Filmmaking duo Randy Barbato and Fenton Bailey talk to BJP about the "voyage of discovery" they undertook on making the new documentary on controversial photographer, Robert Mapplethorpe.
The directors emphasise that they were merely the “vessel” in telling Mapplethorpe’s story. In another technique employed to personalise the design of the film’s structure, each interview with those closest to him is bookmarked by a sequence of three frames, capturing still portraits of the subject through the lense of a Hasselblad camera.
“We shot portraits of people where they lived, in their environment,” says Barbato. “Sometimes we would let the camera linger for a bit too, so you could identify with them and get a sense of intimacy and insiderness. We obsessed over all of that.”
“Now you can pick up the Hasselblad on eBay for not very much money,” adds Bailey. “It’s an obsolete form so we thought that it was valuable for the audience to see how [Mapplethorpe] did it and what he used to do it. In a way, he was one of the last analogue photographers.”
Although audio recordings of interviews with Mapplethorpe also form a substantial part of the narrative, he is predominantly physically absent from the footage. The result is almost ghostly, also played up by the way in which the interviewees will always move around the screen as the Hasselblad captures their portraits.
Coincidentally, this eerie tension extends past the cinematic effect. During an interview with writer and novelist, Jack Fritscher, he is distracted by a sudden roar of a lawn mower and a cold draft.
“What happened with Jack is what happened time and time again when we were filming,” says Bailey. “There were all these interruptions at these critical moments. It was like this, ‘Hello from the other side’- “Hello from the other side!”
Together they break into raw harmony of Adele’s hit single before quickly composing themselves once more. “It just happened so many times,” says Barbato. “People were about to say, ‘I shouldn’t say this but..’ or reveal something that was questionable and a siren would go off or someone would knock on the door.
With Edward Mapplethorpe, Robert’s brother, it would happen continuously.
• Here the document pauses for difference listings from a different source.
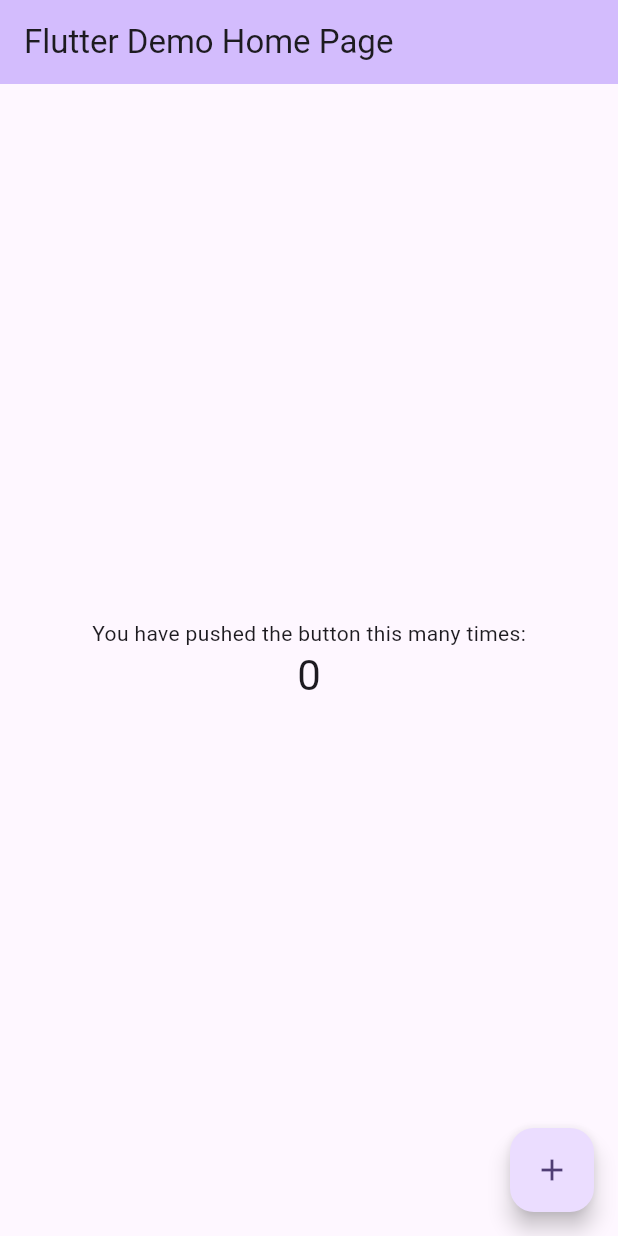
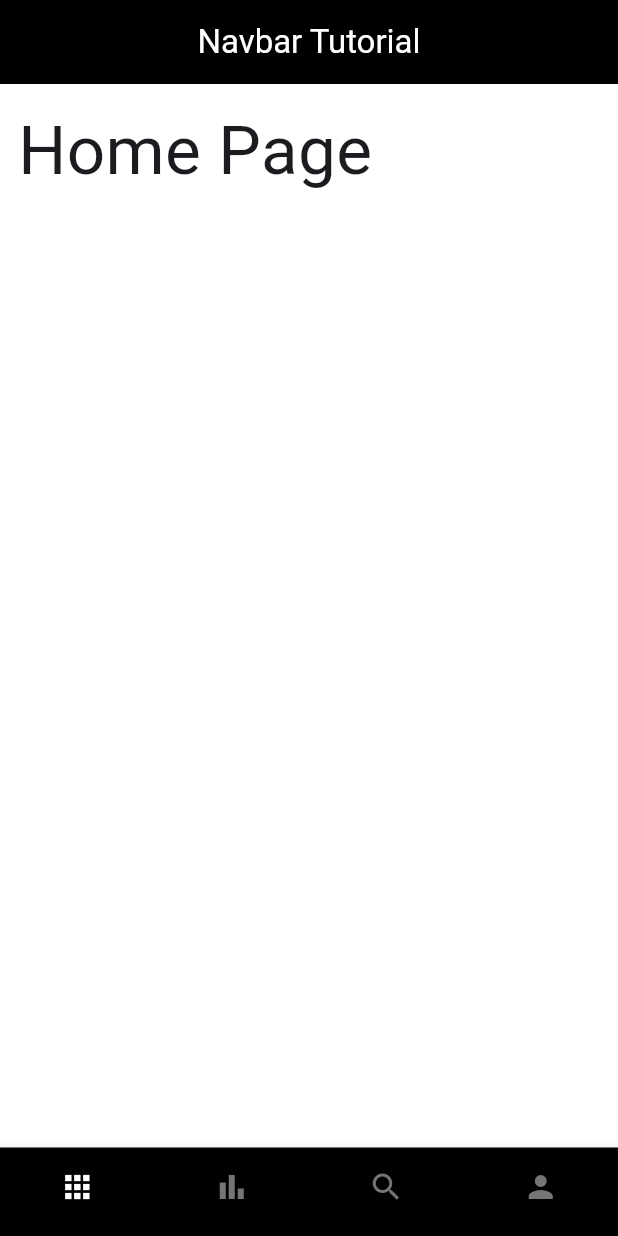
Before and after one commit to Cizal19/navbar-bottom, a Flutter app: the screen it shows after launch, on a phone screen of 412 x 824 dp. Run offline on Flutter 3.47's test engine with Material 3 defaults, Android fonts, the phone set to English and light mode, and no system bars.

Commit message:
Project Finished

```diff
--- a/lib/main.dart
+++ b/lib/main.dart
@@ -1,125 +1,6 @@
 import 'package:flutter/material.dart';
+import 'package:navbar_bottom/navpages/main_page.dart';
 
-void main() {
-  runApp(const MyApp());
-}
-
-class MyApp extends StatelessWidget {
-  const MyApp({super.key});
-
-  // This widget is the root of your application.
-  @override
-  Widget build(BuildContext context) {
-    return MaterialApp(
-      title: 'Flutter Demo',
-      theme: ThemeData(
-        // This is the theme of your application.
-        //
-        // TRY THIS: Try running your application with "flutter run". You'll see
-        // the application has a purple toolbar. Then, without quitting the app,
-        // try changing the seedColor in the colorScheme below to Colors.green
-        // and then invoke "hot reload" (save your changes or press the "hot
-        // reload" button in a Flutter-supported IDE, or press "r" if you used
-        // the command line to start the app).
-        //
-        // Notice that the counter didn't reset back to zero; the application
-        // state is not lost during the reload. To reset the state, use hot
-        // restart instead.
-        //
-        // This works for code too, not just values: Most code changes can be
-        // tested with just a hot reload.
-        colorScheme: ColorScheme.fromSeed(seedColor: Colors.deepPurple),
-        useMaterial3: true,
-      ),
-      home: const MyHomePage(title: 'Flutter Demo Home Page'),
-    );
-  }
-}
-
-class MyHomePage extends StatefulWidget {
-  const MyHomePage({super.key, required this.title});
-
-  // This widget is the home page of your application. It is stateful, meaning
-  // that it has a State object (defined below) that contains fields that affect
-  // how it looks.
-
-  // This class is the configuration for the state. It holds the values (in this
-  // case the title) provided by the parent (in this case the App widget) and
-  // used by the build method of the State. Fields in a Widget subclass are
-  // always marked "final".
-
-  final String title;
-
-  @override
-  State<MyHomePage> createState() => _MyHomePageState();
-}
-
-class _MyHomePageState extends State<MyHomePage> {
-  int _counter = 0;
-
-  void _incrementCounter() {
-    setState(() {
-      // This call to setState tells the Flutter framework that something has
-      // changed in this State, which causes it to rerun the build method below
-      // so that the display can reflect the updated values. If we changed
-      // _counter without calling setState(), then the build method would not be
-      // called again, and so nothing would appear to happen.
-      _counter++;
-    });
-  }
-
-  @override
-  Widget build(BuildContext context) {
-    // This method is rerun every time setState is called, for instance as done
-    // by the _incrementCounter method above.
-    //
-    // The Flutter framework has been optimized to make rerunning build methods
-    // fast, so that you can just rebuild anything that needs updating rather
-    // than having to individually change instances of widgets.
-    return Scaffold(
-      appBar: AppBar(
-        // TRY THIS: Try changing the color here to a specific color (to
-        // Colors.amber, perhaps?) and trigger a hot reload to see the AppBar
-        // change color while the other colors stay the same.
-        backgroundColor: Theme.of(context).colorScheme.inversePrimary,
-        // Here we take the value from the MyHomePage object that was created by
-        // the App.build method, and use it to set our appbar title.
-        title: Text(widget.title),
-      ),
-      body: Center(
-        // Center is a layout widget. It takes a single child and positions it
-        // in the middle of the parent.
-        child: Column(
-          // Column is also a layout widget. It takes a list of children and
-          // arranges them vertically. By default, it sizes itself to fit its
-          // children horizontally, and tries to be as tall as its parent.
-          //
-          // Column has various properties to control how it sizes itself and
-          // how it positions its children. Here we use mainAxisAlignment to
-          // center the children vertically; the main axis here is the vertical
-          // axis because Columns are vertical (the cross axis would be
-          // horizontal).
-          //
-          // TRY THIS: Invoke "debug painting" (choose the "Toggle Debug Paint"
-          // action in the IDE, or press "p" in the console), to see the
-          // wireframe for each widget.
-          mainAxisAlignment: MainAxisAlignment.center,
-          children: <Widget>[
-            const Text(
-              'You have pushed the button this many times:',
-            ),
-            Text(
-              '$_counter',
-              style: Theme.of(context).textTheme.headlineMedium,
-            ),
-          ],
-        ),
-      ),
-      floatingActionButton: FloatingActionButton(
-        onPressed: _incrementCounter,
-        tooltip: 'Increment',
-        child: const Icon(Icons.add),
-      ), // This trailing comma makes auto-formatting nicer for build methods.
-    );
-  }
-}
+void main() => runApp(MaterialApp(
+      home: MainPage(),
+    ));
--- /dev/null
+++ b/lib/navpages/home_page.dart
@@ -0,0 +1,21 @@
+import 'package:flutter/material.dart';
+
+class HomePage extends StatefulWidget {
+  const HomePage({super.key});
+
+  @override
+  State<HomePage> createState() => _HomePageState();
+}
+
+class _HomePageState extends State<HomePage> {
+  @override
+  Widget build(BuildContext context) {
+    return Padding(
+      padding: EdgeInsets.all(12.0),
+      child: Text(
+        "Home Page",
+        style: TextStyle(fontSize: 45.0),
+      ),
+    );
+  }
+}
--- /dev/null
+++ b/lib/navpages/main_page.dart
@@ -0,0 +1,59 @@
+import 'package:flutter/material.dart';
+import 'package:navbar_bottom/navpages/bar_item_page.dart';
+import 'package:navbar_bottom/navpages/home_page.dart';
+import 'package:navbar_bottom/navpages/my_page.dart';
+import 'package:navbar_bottom/navpages/search_page.dart';
+
+class MainPage extends StatefulWidget {
+  const MainPage({super.key});
+
+  @override
+  State<MainPage> createState() => _MainPageState();
+}
+
+class _MainPageState extends State<MainPage> {
+  List pages = [
+    HomePage(),
+    BarItemPage(),
+    SearchPage(),
+    MyPage(),
+  ];
+  int currentIndex = 0;
+  void onTap(int index) {
+    setState(() {
+      currentIndex = index;
+    });
+  }
+
+  @override
+  Widget build(BuildContext context) {
+    return Scaffold(
+      appBar: AppBar(
+        backgroundColor: Colors.black,
+        title: Text(
+          "Navbar Tutorial",
+          style: TextStyle(color: Colors.white),
+        ),
+        centerTitle: true,
+        elevation: 0,
+      ),
+      backgroundColor: Colors.white,
+      body: pages[currentIndex],
+      bottomNavigationBar: BottomNavigationBar(
+          type: BottomNavigationBarType.fixed,
+          backgroundColor: Colors.black,
+          currentIndex: currentIndex,
+          selectedItemColor: Colors.white,
+          unselectedItemColor: Colors.grey[600],
+          showSelectedLabels: false,
+          showUnselectedLabels: false,
+          onTap: onTap,
+          items: const [
+            BottomNavigationBarItem(label: "", icon: Icon(Icons.apps)),
+            BottomNavigationBarItem(label: "", icon: Icon(Icons.bar_chart)),
+            BottomNavigationBarItem(label: "", icon: Icon(Icons.search)),
+            BottomNavigationBarItem(label: "", icon: Icon(Icons.person)),
+          ]),
+    );
+  }
+}
--- a/pubspec.yaml
+++ b/pubspec.yaml
@@ -59,9 +59,8 @@ flutter:
   uses-material-design: true
 
   # To add assets to your application, add an assets section, like this:
-  # assets:
-  #   - images/a_dot_burr.jpeg
-  #   - images/a_dot_ham.jpeg
+  assets:
+    - assets/
 
   # An image asset can refer to one or more resolution-specific "variants", see
   # https://flutter.dev/assets-and-images/#resolution-aware
```
Also changed, not shown: lib/navpages/bar_item_page.dart (added, +16 -0 lines), lib/navpages/my_page.dart (added, +80 -0 lines), lib/navpages/search_page.dart (added, +17 -0 lines), assets/snakeeyes.jpeg (added).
At one point we had a whole montage of moments like that.” The film lasts just under two hours, but numerous scenes and phases of Mapplethorpe’s life did not make it to the final edit. His work with children and the Marden family, a sequence around a beautiful snowglobe that the photographer was given by his parents at the vulnerable end of his life, and the story of the ongoing and not so friendly competition between him and Andy Warhol.
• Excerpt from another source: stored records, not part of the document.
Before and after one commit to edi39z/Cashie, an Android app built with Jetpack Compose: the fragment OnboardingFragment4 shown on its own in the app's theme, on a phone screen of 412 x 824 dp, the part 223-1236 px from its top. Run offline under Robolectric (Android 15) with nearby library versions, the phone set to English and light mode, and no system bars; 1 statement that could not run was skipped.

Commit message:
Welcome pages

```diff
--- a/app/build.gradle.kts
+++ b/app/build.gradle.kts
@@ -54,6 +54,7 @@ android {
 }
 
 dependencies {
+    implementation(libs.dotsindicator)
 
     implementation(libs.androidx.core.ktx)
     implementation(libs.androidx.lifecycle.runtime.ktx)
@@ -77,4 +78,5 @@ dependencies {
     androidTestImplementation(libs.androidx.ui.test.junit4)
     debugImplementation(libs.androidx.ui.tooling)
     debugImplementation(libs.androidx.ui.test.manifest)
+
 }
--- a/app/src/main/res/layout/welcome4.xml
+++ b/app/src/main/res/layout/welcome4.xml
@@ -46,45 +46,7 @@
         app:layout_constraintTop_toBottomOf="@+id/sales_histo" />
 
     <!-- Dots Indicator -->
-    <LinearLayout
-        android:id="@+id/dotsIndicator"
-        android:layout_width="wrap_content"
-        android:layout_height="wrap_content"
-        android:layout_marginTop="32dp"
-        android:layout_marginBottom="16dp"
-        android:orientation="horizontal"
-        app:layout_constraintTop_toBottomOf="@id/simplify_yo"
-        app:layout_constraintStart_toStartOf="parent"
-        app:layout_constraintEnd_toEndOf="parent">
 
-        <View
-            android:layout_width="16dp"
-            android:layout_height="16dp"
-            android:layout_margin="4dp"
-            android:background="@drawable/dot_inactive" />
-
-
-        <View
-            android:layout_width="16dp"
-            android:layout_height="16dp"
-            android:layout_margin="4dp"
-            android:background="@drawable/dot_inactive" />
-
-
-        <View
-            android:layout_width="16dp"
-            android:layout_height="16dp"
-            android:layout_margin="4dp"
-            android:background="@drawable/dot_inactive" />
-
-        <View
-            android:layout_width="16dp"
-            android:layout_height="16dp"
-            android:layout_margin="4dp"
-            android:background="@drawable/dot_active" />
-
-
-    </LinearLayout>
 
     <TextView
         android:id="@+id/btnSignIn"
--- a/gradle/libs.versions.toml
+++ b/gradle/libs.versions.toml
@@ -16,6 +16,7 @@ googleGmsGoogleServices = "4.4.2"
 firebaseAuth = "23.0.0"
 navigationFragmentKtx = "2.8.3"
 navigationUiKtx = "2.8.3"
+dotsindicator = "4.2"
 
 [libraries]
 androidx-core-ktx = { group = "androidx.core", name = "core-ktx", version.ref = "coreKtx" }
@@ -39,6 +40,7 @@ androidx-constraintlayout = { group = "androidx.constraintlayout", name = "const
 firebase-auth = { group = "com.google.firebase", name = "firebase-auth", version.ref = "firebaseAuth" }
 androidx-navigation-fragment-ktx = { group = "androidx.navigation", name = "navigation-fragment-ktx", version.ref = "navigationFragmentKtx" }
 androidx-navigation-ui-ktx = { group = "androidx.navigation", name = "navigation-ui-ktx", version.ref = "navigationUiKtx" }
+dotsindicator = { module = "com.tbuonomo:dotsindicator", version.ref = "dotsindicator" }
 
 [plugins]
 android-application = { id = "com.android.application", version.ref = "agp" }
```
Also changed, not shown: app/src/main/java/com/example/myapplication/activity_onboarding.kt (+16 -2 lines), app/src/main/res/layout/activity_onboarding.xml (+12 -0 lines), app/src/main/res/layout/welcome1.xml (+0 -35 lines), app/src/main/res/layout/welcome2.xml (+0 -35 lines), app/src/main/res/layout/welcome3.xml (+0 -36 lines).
Bailey and Barbato laugh as they recall the story told to them by American journalist, Bob Colacello, where Mapplethorpe gate-crashes Warhol’s appointment to watch Rudolf Nureyev, the iconic ballet dancer, rehearse.
“They get there and Warhol starts taking polaroids and Mapplethorpe starts taking polaroids, and then Nureyev freaks out and tears them all up and kicks them all out,” says Bailey. “It’s a great story, but you can’t fit everything in.”
Nevertheless, the documentary charts a compelling trajectory of a life of an artist, not only inviting the viewer to consider the beauty in the provocative photography, but also humanising a figure who appears as a relentless pursuant of fame and recognition.
“It was important for us to make a film that tracks the evolution of an artist and his work,” says Barbato.
“But it’s also important to make a film about his strengths and his weaknesses, give him dimension and make him accessible.
“We make films about people who we assume we might not have anything in common with. We don’t intentionally want to create a broader film about someone that’s niche. We try and connect with the humanity even if it’s flawed and even if there are aspects of it that we want to criticise.
“There’s something about making films about photography that’s very interesting.”
Robert Mapplethorpe: Look at the Pictures is out in London cinemas from April 22 www.mapplethorpefilm.com